After several weeks at Brackenridge Hospital, Holloway returned home to Katy to recover. While in physical therapy, it came up that he knew how to draw well and had won awards. His therapists wanted to see some of his work. Holloway asked one of his therapists for a sheet of paper and a pencil and went off into a room by himself to draw, to see if he could still create art in his own style as he did before the accident. Holloway is unable to move his hands, but he figured out he could thread a pencil or paintbrush through his hand. Not only could he still draw, but he found out he could draw in his own style. The first thing he drew was a portrait of his brother, Travis.

Despite having to learn and practice new skills to adapt to his situation, Holloway quickly grew restless in Katy and told his parents he was returning to the university as soon as possible. They were not so sure.

After three months in the hospital and six months in rehab, Holloway came back to the university in fall 2004 and decided to pursue art as his major. He started off in Visual Arts Studies with the intent to teach, but still wasn't completely happy there. So he made the move to studio art.

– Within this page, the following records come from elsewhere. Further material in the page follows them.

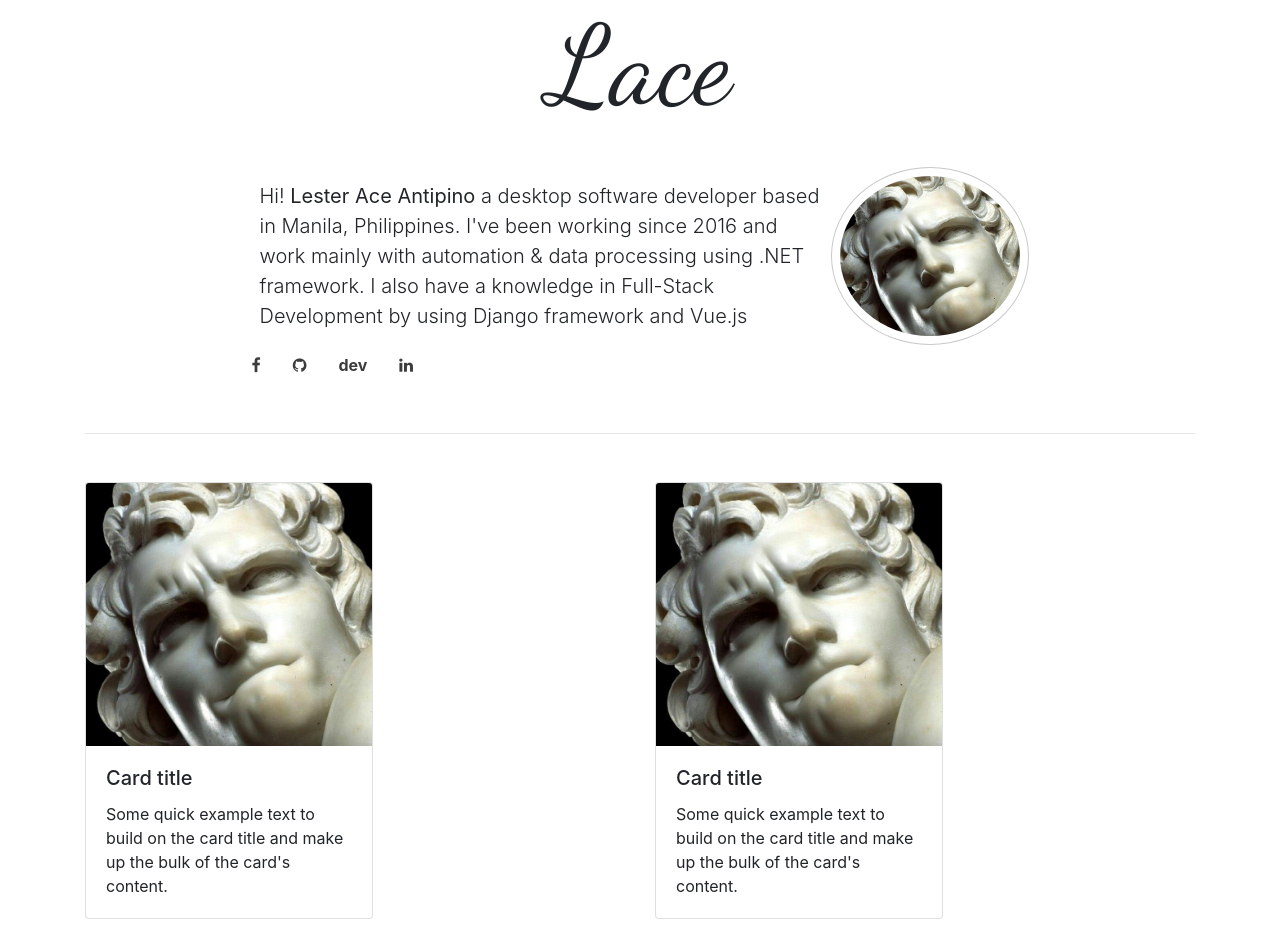
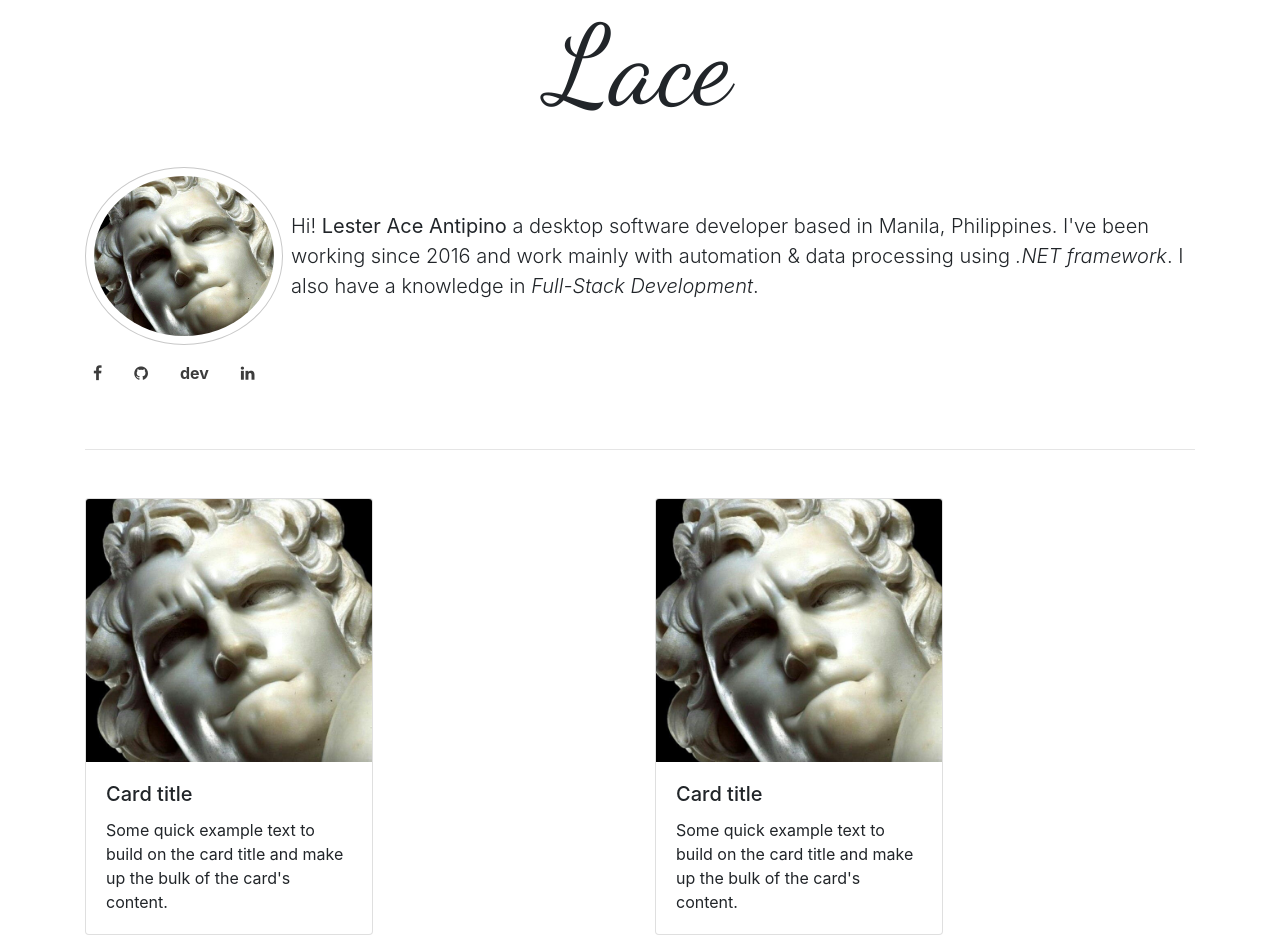
Before and after one commit to Lacennister/lacey-portfolio, a Django app: template myProfile/templates/myProfile/index.html in a window 1280 px wide. Run offline with Django 3.2, Linux system fonts and the light colour scheme; the template is opened without the code that fills it, so the values that code supplies are empty.

Commit message:
Please enter the commit message for your changes. Lines starting

```diff
--- a/Lacey/settings_copy.py
+++ b/Lacey/settings copy.py
@@ -26,7 +26,7 @@ SECRET_KEY = ''
 # SECURITY WARNING: don't run with debug turned on in production!
 DEBUG = True
 
-ALLOWED_HOSTS = []
+ALLOWED_HOSTS = ['']
 
 if DEBUG == False :
     ALLOWED_HOSTS = ['laceantipino.dev', 'www.laceantipino.dev']
--- a/myProfile/static/myProfile/style.css
+++ b/myProfile/static/myProfile/style.css
@@ -37,6 +37,13 @@
     color: rgb(0, 0, 0);
 }
 
+/* .dotnet {
+    color: rgb(60, 0, 75);
+}
+
+.fullstack {
+    color: rgb(0, 116, 19);
+} */
 
 /* SKILLS */
 
@@ -44,3 +51,10 @@
     text-align: center;
     margin-bottom: 50px;
 }
+
+
+@media screen and (min-width:320px) {
+    .introduction {
+        width: 100%;
+    }
+}
--- a/myProfile/templates/myProfile/index.html
+++ b/myProfile/templates/myProfile/index.html
@@ -21,21 +21,21 @@
             <div class="row">
                 <div class="col-md">
                     <div class="introduction">
-                        <div class="d-flex flex-row justify-content-center">
+                        <div class="d-flex flex-sm-row flex-column justify-content-center">
+                            <div id="pic-container" class="p-2">
+                                <img class="profile-pic" src="{% static 'myProfile/images/mmm.jpg' %}" alt="" srcset="">
+                            </div>
+
                             <div class="p-2 align-self-center">
                                 <p class="lead">
                                     Hi! <strong>Lester Ace Antipino</strong> a desktop software developer based in Manila, Philippines.
-                                    I've been working since 2016 and work mainly with automation & data processing using .NET framework.
-                                    I also have a knowledge in Full-Stack Development by using Django framework and Vue.js
+                                    I've been working since 2016 and work mainly with automation & data processing using <em class="dotnet">.NET framework</em>.
+                                    I also have a knowledge in <em class="fullstack">Full-Stack Development</em>.
                                 </p>
-                            </div>
-
-                            <div id="pic-container" class="p-2">
-                                <img class="profile-pic" src="{% static 'myProfile/images/mmm.jpg' %}" alt="" srcset="">
                             </div>
                         </div>
 
-                        <ul id="account-links" class="nav">
+                        <ul id="account-links" class="nav p-2">
                            <li class="nav-item">
                                 <a class="nav-link" href="https://facebook.com/Lacennister">
                                     <i class="fa fa-facebook"></i>
```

"When I told my professor [Sarah Canright] about what I had done, her response was 'Oh, good! You're finally where you're supposed to be.' And when I took Troy Brauntuch's class I told him 'this is all new to me, but I'm willing to try if you are' and his response was, 'Well...yes, of course.'"

The matter-of-fact responses from his new professors were a much-needed antidote to the dramatic, sweeping changes from the year past.

Holloway's hands are unable to move, but they can still command paintbrushes and pencils with astonishing precision and skill, and create amazing works of art on canvas and paper.

His accident left him unable to use his hands, but he still has some use of his wrists and shoulders. Paintbrushes and pencils lie in neat rows on a table next to his canvases. He doesn't 'pinch' them to pick them up so much as he threads or presses them through the spaces between his fingers. His details, his lines, are so fine, they look like they were created with a toothpick. A very small pencil drawing of his in the studio has a bear on a bike, and no detail has been spared. Every perfectly formed, individual tiny claw can be counted.

Holloway's large-scale oil painting portraiture could be called realism, they so closely resemble photos he takes of his friends, food or objects and situations he finds "gross...but still beautiful."

Indeed, Holloway's studio space is surrounded by huge canvases with gaping mouths eating ice cream, bubble gum and cookies. There's even a still-life with a sopping, greasy cheeseburger. Yet, through Holloway's eyes, sensibilities and hands, these objects and subjects are beautiful.

Holloway's determination, diligent practice (he spends about 30 hours a week in the advanced painting studio) and success encouraged his parents to support his choice to pursue a career in art. Because he works on such a large scale, he had to find a way to access his entire canvas. Using a peg board to mount his works required asking people to raise and lower his works for him, so his father made a pulley system using large window blinds that hold his canvases, allowing Holloway to raise and lower the canvases on his own so he can work at his own prolific pace.

Holloway's work was recently exhibited at the Smithsonian Institute and Kennedy Center in Washington, D.C., and is now part of a touring exhibition titled "Driven." For Holloway, there could be no more suitable title.